INSTRUCTIONS TO FOLLOW: Look through the lines below, find those with the word "inbeslagname", and copy them.
::::
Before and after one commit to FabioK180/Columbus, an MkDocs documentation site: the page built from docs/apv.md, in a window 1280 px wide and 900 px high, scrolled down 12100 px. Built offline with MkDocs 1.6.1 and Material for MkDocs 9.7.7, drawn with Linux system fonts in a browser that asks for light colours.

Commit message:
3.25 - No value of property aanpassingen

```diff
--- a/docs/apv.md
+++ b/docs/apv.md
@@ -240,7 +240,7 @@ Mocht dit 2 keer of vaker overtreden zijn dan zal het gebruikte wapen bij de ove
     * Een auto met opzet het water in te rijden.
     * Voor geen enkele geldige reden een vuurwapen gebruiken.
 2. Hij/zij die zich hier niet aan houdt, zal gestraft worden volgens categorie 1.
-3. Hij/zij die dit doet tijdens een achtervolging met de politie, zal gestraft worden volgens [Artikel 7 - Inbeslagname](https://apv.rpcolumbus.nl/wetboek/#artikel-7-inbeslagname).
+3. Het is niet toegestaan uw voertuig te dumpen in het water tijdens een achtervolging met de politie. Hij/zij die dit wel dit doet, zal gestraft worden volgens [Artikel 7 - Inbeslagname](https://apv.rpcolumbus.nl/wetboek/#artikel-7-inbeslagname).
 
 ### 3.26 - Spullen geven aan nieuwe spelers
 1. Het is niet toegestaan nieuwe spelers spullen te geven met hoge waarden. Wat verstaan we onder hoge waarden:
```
::::
TASK ANSWER:
-3. Hij/zij die dit doet tijdens een achtervolging met de politie, zal gestraft worden volgens [Artikel 7 - Inbeslagname](https://apv.rpcolumbus.nl/wetboek/#artikel-7-inbeslagname).
+3. Het is niet toegestaan uw voertuig te dumpen in het water tijdens een achtervolging met de politie. Hij/zij die dit wel dit doet, zal gestraft worden volgens [Artikel 7 - Inbeslagname](https://apv.rpcolumbus.nl/wetboek/#artikel-7-inbeslagname).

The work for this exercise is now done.